or as a generator. Moreover using NCDEVS, the motor is modeled by one set of equations, regardless of the operating mode, in contrast to the signal flow method, where the solver needs to have two separate models, one for each case. In the second part of the thesis (chapter 3), we present the second method that solves electrical circuits by using the properties of Quantized Discrete Event Simulation (QDEVS) and Latency Insertion Method (LIM). The combination of these two methods
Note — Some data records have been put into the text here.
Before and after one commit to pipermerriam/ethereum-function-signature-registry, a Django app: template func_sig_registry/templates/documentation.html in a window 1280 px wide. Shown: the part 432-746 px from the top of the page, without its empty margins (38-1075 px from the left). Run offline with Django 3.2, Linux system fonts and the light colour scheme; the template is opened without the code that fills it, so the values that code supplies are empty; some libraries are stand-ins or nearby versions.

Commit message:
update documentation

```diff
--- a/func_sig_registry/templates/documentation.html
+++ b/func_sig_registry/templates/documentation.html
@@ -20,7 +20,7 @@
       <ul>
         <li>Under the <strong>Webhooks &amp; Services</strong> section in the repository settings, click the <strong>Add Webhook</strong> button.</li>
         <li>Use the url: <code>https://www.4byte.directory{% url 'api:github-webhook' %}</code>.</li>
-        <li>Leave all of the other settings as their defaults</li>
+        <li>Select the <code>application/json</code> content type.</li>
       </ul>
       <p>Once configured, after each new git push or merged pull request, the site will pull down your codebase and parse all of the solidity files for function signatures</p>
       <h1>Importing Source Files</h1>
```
allows us to perform natural-coupled simulations using LIM while speeding up the simulation through asynchronous variable updating capabilities of DEVS. Through a proof-of-concept implementation in ACSL (Advanced Computer Simulation Language), we were able to calculate the time that each component`s events will occur thus defining the specifications for a more general future solver that can support independent time stepping for each component. The second part also presents a hybrid DEVS -LIM solution of a series RLC electrical circuit and the ACSL code that implements the combined DEVS-LIM scheme. Furthermore an analysis of the computational performance is provided as well as a comparison between the DEVS-LIM implementation and the traditional LIM in discrete time.